> The problem
The response should be the records below, repeated exactly, with each picture left out.

*** Working data ***

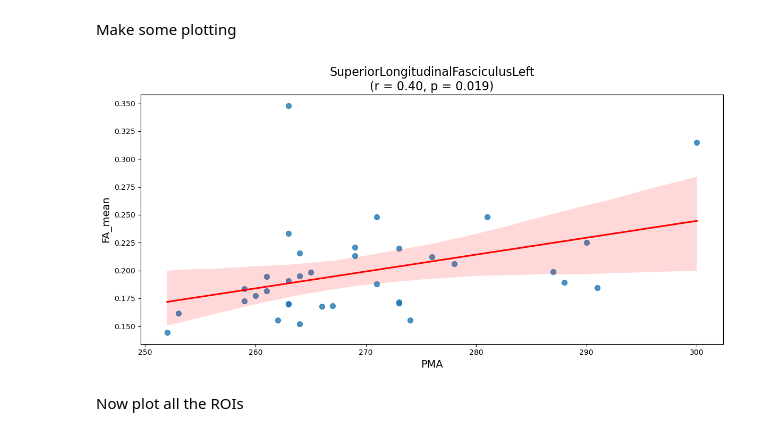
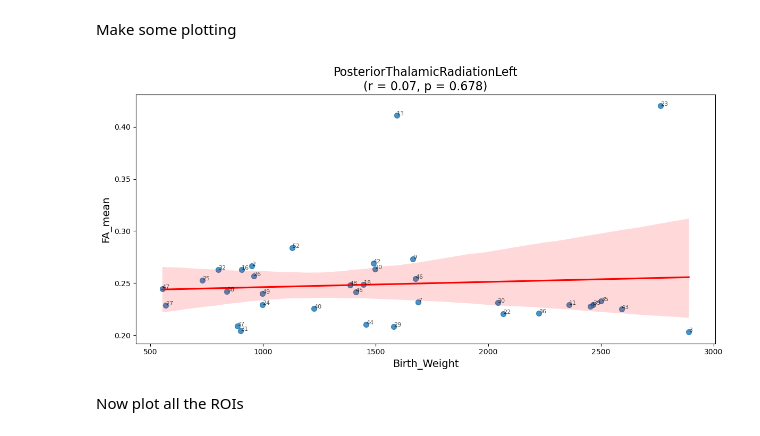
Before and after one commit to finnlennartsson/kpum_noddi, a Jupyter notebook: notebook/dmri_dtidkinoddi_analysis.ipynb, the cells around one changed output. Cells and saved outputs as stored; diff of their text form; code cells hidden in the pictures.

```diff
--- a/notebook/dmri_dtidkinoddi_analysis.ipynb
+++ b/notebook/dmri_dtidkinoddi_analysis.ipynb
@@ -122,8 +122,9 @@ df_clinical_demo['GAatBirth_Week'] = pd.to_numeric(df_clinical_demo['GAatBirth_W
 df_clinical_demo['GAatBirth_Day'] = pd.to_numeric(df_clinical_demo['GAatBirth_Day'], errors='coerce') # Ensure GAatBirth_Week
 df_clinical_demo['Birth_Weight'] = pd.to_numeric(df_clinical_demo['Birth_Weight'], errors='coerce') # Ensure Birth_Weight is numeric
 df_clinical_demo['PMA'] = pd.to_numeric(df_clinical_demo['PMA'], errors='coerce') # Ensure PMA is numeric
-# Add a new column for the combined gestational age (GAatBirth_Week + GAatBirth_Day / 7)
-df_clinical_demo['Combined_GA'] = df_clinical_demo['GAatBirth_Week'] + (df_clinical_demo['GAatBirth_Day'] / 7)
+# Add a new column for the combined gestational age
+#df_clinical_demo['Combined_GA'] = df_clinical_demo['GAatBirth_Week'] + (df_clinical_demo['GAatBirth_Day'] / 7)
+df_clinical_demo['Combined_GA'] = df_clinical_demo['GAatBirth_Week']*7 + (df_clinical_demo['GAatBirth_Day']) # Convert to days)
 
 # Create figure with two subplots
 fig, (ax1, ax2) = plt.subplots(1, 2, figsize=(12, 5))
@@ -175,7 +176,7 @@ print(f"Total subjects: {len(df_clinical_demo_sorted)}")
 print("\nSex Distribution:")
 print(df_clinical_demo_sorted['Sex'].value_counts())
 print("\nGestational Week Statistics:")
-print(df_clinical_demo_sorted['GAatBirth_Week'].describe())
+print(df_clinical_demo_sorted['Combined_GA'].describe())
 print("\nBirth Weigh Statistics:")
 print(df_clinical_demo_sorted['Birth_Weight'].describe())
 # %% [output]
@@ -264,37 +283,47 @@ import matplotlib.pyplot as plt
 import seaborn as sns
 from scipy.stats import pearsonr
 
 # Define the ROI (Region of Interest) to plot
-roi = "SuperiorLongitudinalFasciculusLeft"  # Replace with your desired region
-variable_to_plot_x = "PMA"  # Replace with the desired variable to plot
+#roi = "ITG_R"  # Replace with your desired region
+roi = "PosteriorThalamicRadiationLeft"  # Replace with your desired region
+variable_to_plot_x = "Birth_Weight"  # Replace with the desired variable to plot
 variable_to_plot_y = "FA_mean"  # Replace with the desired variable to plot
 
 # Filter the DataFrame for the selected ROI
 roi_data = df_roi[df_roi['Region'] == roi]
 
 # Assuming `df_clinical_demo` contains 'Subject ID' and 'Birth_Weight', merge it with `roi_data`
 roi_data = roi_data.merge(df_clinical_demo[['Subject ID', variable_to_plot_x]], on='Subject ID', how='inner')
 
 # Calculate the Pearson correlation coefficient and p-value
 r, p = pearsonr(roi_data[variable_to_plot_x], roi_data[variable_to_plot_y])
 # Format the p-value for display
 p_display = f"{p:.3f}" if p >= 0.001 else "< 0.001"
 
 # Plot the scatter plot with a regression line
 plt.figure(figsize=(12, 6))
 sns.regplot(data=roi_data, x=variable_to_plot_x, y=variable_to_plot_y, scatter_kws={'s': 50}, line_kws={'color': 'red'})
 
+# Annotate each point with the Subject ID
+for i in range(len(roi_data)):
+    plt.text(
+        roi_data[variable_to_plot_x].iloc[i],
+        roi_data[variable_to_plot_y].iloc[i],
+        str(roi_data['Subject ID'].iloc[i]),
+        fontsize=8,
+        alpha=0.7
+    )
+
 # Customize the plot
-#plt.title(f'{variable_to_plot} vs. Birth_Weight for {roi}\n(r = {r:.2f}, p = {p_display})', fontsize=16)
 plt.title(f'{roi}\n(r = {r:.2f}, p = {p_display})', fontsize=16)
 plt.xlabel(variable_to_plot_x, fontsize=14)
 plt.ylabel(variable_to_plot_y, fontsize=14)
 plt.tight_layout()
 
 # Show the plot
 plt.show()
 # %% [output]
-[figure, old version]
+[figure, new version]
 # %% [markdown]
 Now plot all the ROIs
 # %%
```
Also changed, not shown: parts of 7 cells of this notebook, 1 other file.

*** End of Working data ***

> Answer for the task
Before and after one commit to finnlennartsson/kpum_noddi, a Jupyter notebook: notebook/dmri_dtidkinoddi_analysis.ipynb, the cells around one changed output. Cells and saved outputs as stored; diff of their text form; code cells hidden in the pictures.

```diff
--- a/notebook/dmri_dtidkinoddi_analysis.ipynb
+++ b/notebook/dmri_dtidkinoddi_analysis.ipynb
@@ -122,8 +122,9 @@ df_clinical_demo['GAatBirth_Week'] = pd.to_numeric(df_clinical_demo['GAatBirth_W
 df_clinical_demo['GAatBirth_Day'] = pd.to_numeric(df_clinical_demo['GAatBirth_Day'], errors='coerce') # Ensure GAatBirth_Week
 df_clinical_demo['Birth_Weight'] = pd.to_numeric(df_clinical_demo['Birth_Weight'], errors='coerce') # Ensure Birth_Weight is numeric
 df_clinical_demo['PMA'] = pd.to_numeric(df_clinical_demo['PMA'], errors='coerce') # Ensure PMA is numeric
-# Add a new column for the combined gestational age (GAatBirth_Week + GAatBirth_Day / 7)
-df_clinical_demo['Combined_GA'] = df_clinical_demo['GAatBirth_Week'] + (df_clinical_demo['GAatBirth_Day'] / 7)
+# Add a new column for the combined gestational age
+#df_clinical_demo['Combined_GA'] = df_clinical_demo['GAatBirth_Week'] + (df_clinical_demo['GAatBirth_Day'] / 7)
+df_clinical_demo['Combined_GA'] = df_clinical_demo['GAatBirth_Week']*7 + (df_clinical_demo['GAatBirth_Day']) # Convert to days)
 
 # Create figure with two subplots
 fig, (ax1, ax2) = plt.subplots(1, 2, figsize=(12, 5))
@@ -175,7 +176,7 @@ print(f"Total subjects: {len(df_clinical_demo_sorted)}")
 print("\nSex Distribution:")
 print(df_clinical_demo_sorted['Sex'].value_counts())
 print("\nGestational Week Statistics:")
-print(df_clinical_demo_sorted['GAatBirth_Week'].describe())
+print(df_clinical_demo_sorted['Combined_GA'].describe())
 print("\nBirth Weigh Statistics:")
 print(df_clinical_demo_sorted['Birth_Weight'].describe())
 # %% [output]
@@ -264,37 +283,47 @@ import matplotlib.pyplot as plt
 import seaborn as sns
 from scipy.stats import pearsonr
 
 # Define the ROI (Region of Interest) to plot
-roi = "SuperiorLongitudinalFasciculusLeft"  # Replace with your desired region
-variable_to_plot_x = "PMA"  # Replace with the desired variable to plot
+#roi = "ITG_R"  # Replace with your desired region
+roi = "PosteriorThalamicRadiationLeft"  # Replace with your desired region
+variable_to_plot_x = "Birth_Weight"  # Replace with the desired variable to plot
 variable_to_plot_y = "FA_mean"  # Replace with the desired variable to plot
 
 # Filter the DataFrame for the selected ROI
 roi_data = df_roi[df_roi['Region'] == roi]
 
 # Assuming `df_clinical_demo` contains 'Subject ID' and 'Birth_Weight', merge it with `roi_data`
 roi_data = roi_data.merge(df_clinical_demo[['Subject ID', variable_to_plot_x]], on='Subject ID', how='inner')
 
 # Calculate the Pearson correlation coefficient and p-value
 r, p = pearsonr(roi_data[variable_to_plot_x], roi_data[variable_to_plot_y])
 # Format the p-value for display
 p_display = f"{p:.3f}" if p >= 0.001 else "< 0.001"
 
 # Plot the scatter plot with a regression line
 plt.figure(figsize=(12, 6))
 sns.regplot(data=roi_data, x=variable_to_plot_x, y=variable_to_plot_y, scatter_kws={'s': 50}, line_kws={'color': 'red'})
 
+# Annotate each point with the Subject ID
+for i in range(len(roi_data)):
+    plt.text(
+        roi_data[variable_to_plot_x].iloc[i],
+        roi_data[variable_to_plot_y].iloc[i],
+        str(roi_data['Subject ID'].iloc[i]),
+        fontsize=8,
+        alpha=0.7
+    )
+
 # Customize the plot
-#plt.title(f'{variable_to_plot} vs. Birth_Weight for {roi}\n(r = {r:.2f}, p = {p_display})', fontsize=16)
 plt.title(f'{roi}\n(r = {r:.2f}, p = {p_display})', fontsize=16)
 plt.xlabel(variable_to_plot_x, fontsize=14)
 plt.ylabel(variable_to_plot_y, fontsize=14)
 plt.tight_layout()
 
 # Show the plot
 plt.show()
 # %% [output]
-[figure, old version]
+[figure, new version]
 # %% [markdown]
 Now plot all the ROIs
 # %%
```
Also changed, not shown: parts of 7 cells of this notebook, 1 other file.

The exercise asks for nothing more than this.